The Master of Arts in International Affairs (MAIA) is a versatile program that prepares students to pursue a wide range of careers in the field of international relations, including work for national governments and a wide range of IGOs and NGOs. The program includes core coursework that covers the fundamentals of international affairs (IR) theory, research methods in IR, the workings of the global economy, and an overview of global security issues. In addition to the core classes, students choose two tracks, allowing them to develop in-depth knowledge in their chosen specialties, and write a capstone MA paper. The curriculum ensures that graduates emerge with a comprehensive perspective on international issues and a clear understanding of the means by which these issues are researched, discussed, and acted upon.
The Master of Science in Epidemiology provides students with a fundamental grounding in the principles of epidemiology and its companion discipline, biostatistics (which includes training in statistical computing), with an emphasis on the application of these disciplines to public health research. The program has a structured curriculum and thesis requirement, both of which emphasize the development of quantitative research skills and the application of these skills to real-world public health problems. The program is designed primarily for health care clinicians interested in research careers. Exceptional students with other backgrounds may be considered. Graduates of the program assume research-oriented positions in academic settings, government, or private industries.
Here are some tips on writing the program requirements section of an individual Programs page:
- Think scannability and ease for the reader. Arrange information in bulleted lists when possible, and use subheads, etc., to create easy-to-digest chunks of information.
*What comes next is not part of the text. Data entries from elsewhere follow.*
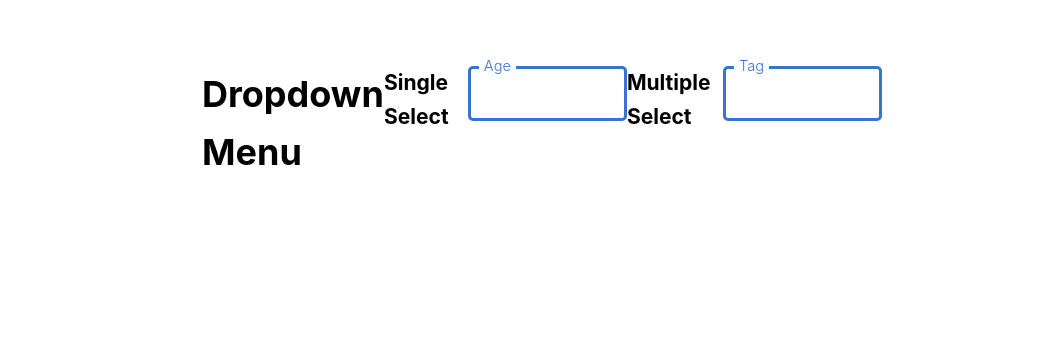
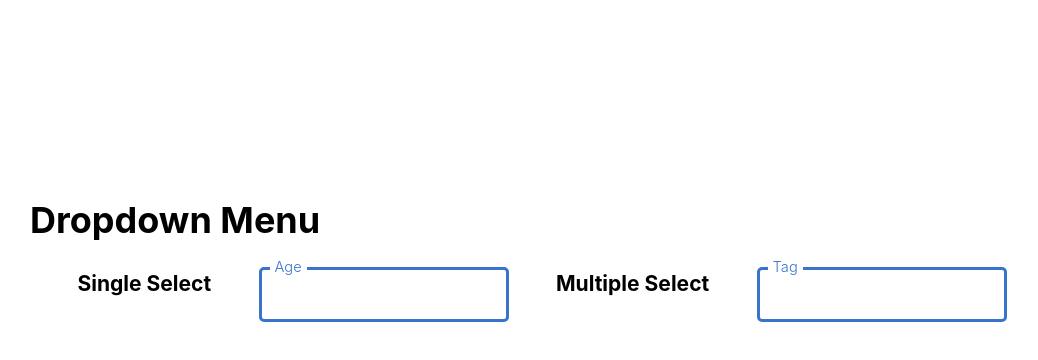
Before and after one commit to jaredm22/hive-take-home, a Next.js app: page / in a window 1280 px wide. Shown: the part 134-494 px from the top of the page, without its empty margins (98-1136 px from the left). Built offline with nearby package versions, Linux system fonts and the light colour scheme.

Commit message:
Set up examples

```diff
--- a/pages/index.js
+++ b/pages/index.js
@@ -3,9 +3,10 @@ import DropdownMenu from "./components/DropdownMenu";
 export default function Home() {
   return (
     <div className="container">
+
         <div className="examples-container">
             <h1>Dropdown Menu</h1>
-
+            <div style={{display: "flex", flexDirection:"row",  justifyContent: 'space-evenly', margin: "1rem 0", width: 1024}}>
                 <h3>Single Select</h3>
                 <DropdownMenu
                     multipleSelect={false}
@@ -22,5 +23,7 @@ export default function Home() {
             </div>
 
         </div>
+
+    </div>
   )
 }
--- a/styles/styles.scss
+++ b/styles/styles.scss
@@ -11,12 +11,11 @@ $light-blue: rgb(238, 244, 250);
 
 .examples-container {
     height: 100%;
-    width: 100%;
+    width: 1024px;
     display: flex;
-    flex-direction: row;
-    justify-content: space-evenly;
+    flex-direction: column;
+    justify-content: center;
     align-items: flex-start;
-    padding: 200px 300px;
 }
 
 .dropdown-menu-container {
```
Lines whose indentation alone changed are shown as unchanged.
- Arrange courses in bulleted lists in the order that they should be taken. Where order is not an issue, arrange alphabetically.
- Include credits after courses in parentheses with credits abbreviated cr.
- Where appropriate, use first- and second-level subheads.
- Be consistent in your terminology and treatment of various programs. For example, if you begin a page with requirements for one program, follow suit in the others.
What information is appropriate to include on the individual Programs page?
|Include||Do NOT Include|
|A paragraph or two of introduction, e.g., overview of the major/program, what the major/program prepares students for, what kind of job most graduates get, special opportunities (opportunities to publish, etc.), but keep it short.||Complete explanation of a program and its opportunities, attractions, relevance to the modern world, and so on (these belong on your school website)|
|Contact sidebar (if necessary)||“Marketing copy” (e.g., “Why study at?”) for the major/program (this belongs on your school website)|
|Application/admissions information (if necessary)||General policy information (this belongs in the Policies section)|
|Requirements for the program (if necessary)||General grade information (this belongs in the Policies section)|
|Grade requirements (info specific to a particular program belongs in the Programs section; general detailed info belongs in the Policies section)|
|Other policies specific to this program (if necessary)|
|Licensure information (if necessary)|
|Special examinations relating to the program|
|Other academic information specific to the program (as necessary)|
Examples of Programs pages with concise, complete information and degree requirements: